> [Aim of the exercise]:
From the data below, copy out every line in which the word "canActivateGuardGuard" occurs.

> [Material shown]:
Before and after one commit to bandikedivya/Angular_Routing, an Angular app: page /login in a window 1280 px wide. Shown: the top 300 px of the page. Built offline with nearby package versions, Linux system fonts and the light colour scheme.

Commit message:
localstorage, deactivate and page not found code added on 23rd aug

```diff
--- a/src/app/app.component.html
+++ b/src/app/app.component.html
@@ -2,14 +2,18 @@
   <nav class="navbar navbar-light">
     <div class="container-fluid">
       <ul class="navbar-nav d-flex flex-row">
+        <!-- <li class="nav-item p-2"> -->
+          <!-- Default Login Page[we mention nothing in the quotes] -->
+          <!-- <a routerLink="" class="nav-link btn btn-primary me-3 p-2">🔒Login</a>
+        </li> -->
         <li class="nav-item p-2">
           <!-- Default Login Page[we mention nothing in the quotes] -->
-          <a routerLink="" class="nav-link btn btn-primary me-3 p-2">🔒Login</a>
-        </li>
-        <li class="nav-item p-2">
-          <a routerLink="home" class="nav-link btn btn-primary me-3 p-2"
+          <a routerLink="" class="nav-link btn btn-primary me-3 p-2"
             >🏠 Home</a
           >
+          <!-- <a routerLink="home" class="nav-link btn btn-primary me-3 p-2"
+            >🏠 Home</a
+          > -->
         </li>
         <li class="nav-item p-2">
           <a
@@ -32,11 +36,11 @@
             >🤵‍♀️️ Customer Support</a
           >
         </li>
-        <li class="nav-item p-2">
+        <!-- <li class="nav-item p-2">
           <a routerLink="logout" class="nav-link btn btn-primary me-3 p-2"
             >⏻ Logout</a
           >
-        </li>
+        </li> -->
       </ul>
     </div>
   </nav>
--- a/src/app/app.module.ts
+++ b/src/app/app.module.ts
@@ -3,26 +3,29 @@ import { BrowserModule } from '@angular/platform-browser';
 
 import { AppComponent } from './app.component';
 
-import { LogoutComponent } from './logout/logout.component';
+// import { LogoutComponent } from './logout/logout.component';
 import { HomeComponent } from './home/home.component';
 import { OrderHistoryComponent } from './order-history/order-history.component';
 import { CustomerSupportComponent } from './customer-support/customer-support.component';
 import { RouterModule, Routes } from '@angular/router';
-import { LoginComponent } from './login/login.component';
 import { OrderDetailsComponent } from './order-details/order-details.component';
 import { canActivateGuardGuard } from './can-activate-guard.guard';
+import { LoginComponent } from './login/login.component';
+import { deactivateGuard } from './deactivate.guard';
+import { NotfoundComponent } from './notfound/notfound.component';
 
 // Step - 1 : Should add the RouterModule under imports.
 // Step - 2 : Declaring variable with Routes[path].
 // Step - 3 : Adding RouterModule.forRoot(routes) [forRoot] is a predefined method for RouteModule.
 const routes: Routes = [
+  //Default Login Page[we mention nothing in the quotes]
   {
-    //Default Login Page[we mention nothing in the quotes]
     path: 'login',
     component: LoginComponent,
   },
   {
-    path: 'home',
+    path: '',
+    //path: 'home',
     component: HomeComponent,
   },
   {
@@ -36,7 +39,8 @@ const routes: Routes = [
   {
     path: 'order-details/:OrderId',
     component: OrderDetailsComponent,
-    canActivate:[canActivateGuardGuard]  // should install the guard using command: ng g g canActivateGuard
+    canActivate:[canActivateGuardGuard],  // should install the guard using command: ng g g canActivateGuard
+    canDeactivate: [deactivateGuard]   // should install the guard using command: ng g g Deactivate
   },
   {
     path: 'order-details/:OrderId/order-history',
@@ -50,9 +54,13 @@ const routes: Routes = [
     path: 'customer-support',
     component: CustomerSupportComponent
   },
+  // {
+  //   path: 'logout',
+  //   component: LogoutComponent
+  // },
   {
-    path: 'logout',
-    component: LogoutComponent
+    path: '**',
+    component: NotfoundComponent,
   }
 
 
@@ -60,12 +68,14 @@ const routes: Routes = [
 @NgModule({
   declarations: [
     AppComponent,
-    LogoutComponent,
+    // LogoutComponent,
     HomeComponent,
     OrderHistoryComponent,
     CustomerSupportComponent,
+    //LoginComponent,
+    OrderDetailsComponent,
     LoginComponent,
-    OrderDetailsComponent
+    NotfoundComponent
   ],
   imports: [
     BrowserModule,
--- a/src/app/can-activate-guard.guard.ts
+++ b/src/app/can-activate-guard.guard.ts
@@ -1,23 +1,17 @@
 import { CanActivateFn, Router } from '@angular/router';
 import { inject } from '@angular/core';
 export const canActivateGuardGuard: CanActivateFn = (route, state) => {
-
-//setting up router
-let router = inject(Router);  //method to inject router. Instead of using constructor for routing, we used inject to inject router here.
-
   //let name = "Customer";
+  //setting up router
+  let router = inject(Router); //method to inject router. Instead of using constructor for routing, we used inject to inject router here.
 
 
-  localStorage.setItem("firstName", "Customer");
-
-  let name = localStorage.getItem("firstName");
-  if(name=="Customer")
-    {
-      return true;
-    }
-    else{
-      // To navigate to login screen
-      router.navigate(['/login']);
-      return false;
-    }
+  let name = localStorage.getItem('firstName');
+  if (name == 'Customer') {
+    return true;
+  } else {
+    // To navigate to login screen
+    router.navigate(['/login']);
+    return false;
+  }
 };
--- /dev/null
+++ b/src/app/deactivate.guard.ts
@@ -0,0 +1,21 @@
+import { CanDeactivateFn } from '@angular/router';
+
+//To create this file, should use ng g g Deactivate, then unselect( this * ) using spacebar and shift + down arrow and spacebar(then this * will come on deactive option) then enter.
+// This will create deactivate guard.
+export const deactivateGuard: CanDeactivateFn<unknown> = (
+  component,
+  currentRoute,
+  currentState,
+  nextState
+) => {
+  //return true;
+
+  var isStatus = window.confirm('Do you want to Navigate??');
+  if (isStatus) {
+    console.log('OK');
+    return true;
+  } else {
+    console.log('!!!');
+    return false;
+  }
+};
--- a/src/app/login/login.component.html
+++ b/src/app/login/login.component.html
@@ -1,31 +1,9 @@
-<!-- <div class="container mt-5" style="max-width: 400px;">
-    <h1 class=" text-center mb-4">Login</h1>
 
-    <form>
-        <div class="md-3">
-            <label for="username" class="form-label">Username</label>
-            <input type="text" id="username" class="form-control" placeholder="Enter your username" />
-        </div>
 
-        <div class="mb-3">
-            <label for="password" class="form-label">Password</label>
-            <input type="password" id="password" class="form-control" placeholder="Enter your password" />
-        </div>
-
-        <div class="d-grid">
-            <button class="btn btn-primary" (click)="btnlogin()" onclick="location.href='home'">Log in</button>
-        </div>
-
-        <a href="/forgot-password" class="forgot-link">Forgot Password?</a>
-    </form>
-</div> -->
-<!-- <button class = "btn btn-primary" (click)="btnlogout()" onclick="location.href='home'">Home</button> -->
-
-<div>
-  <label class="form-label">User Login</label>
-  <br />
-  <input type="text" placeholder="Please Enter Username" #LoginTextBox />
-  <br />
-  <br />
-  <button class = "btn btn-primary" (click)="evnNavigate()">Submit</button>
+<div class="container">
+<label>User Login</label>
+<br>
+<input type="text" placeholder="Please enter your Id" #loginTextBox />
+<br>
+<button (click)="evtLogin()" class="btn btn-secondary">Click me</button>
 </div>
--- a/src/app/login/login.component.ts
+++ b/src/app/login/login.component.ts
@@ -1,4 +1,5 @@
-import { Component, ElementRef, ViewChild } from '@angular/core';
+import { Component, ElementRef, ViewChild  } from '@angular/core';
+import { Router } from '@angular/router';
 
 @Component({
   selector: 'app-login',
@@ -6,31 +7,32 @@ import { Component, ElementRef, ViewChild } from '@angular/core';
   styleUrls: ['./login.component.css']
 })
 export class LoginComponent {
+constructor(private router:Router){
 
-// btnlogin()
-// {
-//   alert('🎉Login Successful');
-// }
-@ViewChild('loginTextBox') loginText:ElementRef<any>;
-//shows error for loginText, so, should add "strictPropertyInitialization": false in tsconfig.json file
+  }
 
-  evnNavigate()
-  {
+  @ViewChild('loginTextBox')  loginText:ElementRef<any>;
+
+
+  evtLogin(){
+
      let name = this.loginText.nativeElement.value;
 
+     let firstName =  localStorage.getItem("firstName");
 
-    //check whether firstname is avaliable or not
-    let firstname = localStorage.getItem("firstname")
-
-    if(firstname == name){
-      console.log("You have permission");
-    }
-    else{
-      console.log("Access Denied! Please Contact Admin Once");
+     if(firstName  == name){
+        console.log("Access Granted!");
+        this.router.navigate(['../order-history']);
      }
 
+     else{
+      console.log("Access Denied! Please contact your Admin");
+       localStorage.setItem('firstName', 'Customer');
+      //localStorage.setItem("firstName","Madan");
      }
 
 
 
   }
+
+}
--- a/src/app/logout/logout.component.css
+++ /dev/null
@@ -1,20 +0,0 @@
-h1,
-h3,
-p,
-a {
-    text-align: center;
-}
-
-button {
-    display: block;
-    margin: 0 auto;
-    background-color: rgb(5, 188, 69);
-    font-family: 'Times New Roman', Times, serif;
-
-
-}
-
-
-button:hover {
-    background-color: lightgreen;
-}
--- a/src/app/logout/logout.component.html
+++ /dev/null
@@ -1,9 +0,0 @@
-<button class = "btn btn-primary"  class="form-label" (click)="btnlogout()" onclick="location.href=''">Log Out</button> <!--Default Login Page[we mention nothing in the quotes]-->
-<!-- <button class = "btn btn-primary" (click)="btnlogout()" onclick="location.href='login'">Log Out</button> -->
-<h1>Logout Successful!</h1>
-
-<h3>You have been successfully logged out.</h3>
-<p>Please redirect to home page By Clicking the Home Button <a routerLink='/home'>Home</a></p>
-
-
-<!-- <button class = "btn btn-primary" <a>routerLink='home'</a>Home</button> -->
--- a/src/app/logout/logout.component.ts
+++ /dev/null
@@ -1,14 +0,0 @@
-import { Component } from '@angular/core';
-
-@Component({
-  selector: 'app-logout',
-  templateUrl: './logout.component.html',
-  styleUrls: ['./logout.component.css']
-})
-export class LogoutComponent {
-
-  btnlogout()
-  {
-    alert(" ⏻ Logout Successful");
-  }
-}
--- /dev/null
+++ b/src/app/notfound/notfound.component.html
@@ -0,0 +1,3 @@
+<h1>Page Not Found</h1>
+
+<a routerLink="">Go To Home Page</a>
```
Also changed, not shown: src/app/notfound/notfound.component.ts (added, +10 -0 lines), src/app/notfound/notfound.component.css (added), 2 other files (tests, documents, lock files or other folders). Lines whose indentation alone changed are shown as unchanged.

> [Written answer]:
 import { canActivateGuardGuard } from './can-activate-guard.guard';
-    canActivate:[canActivateGuardGuard]  // should install the guard using command: ng g g canActivateGuard
+    canActivate:[canActivateGuardGuard],  // should install the guard using command: ng g g canActivateGuard
 export const canActivateGuardGuard: CanActivateFn = (route, state) => {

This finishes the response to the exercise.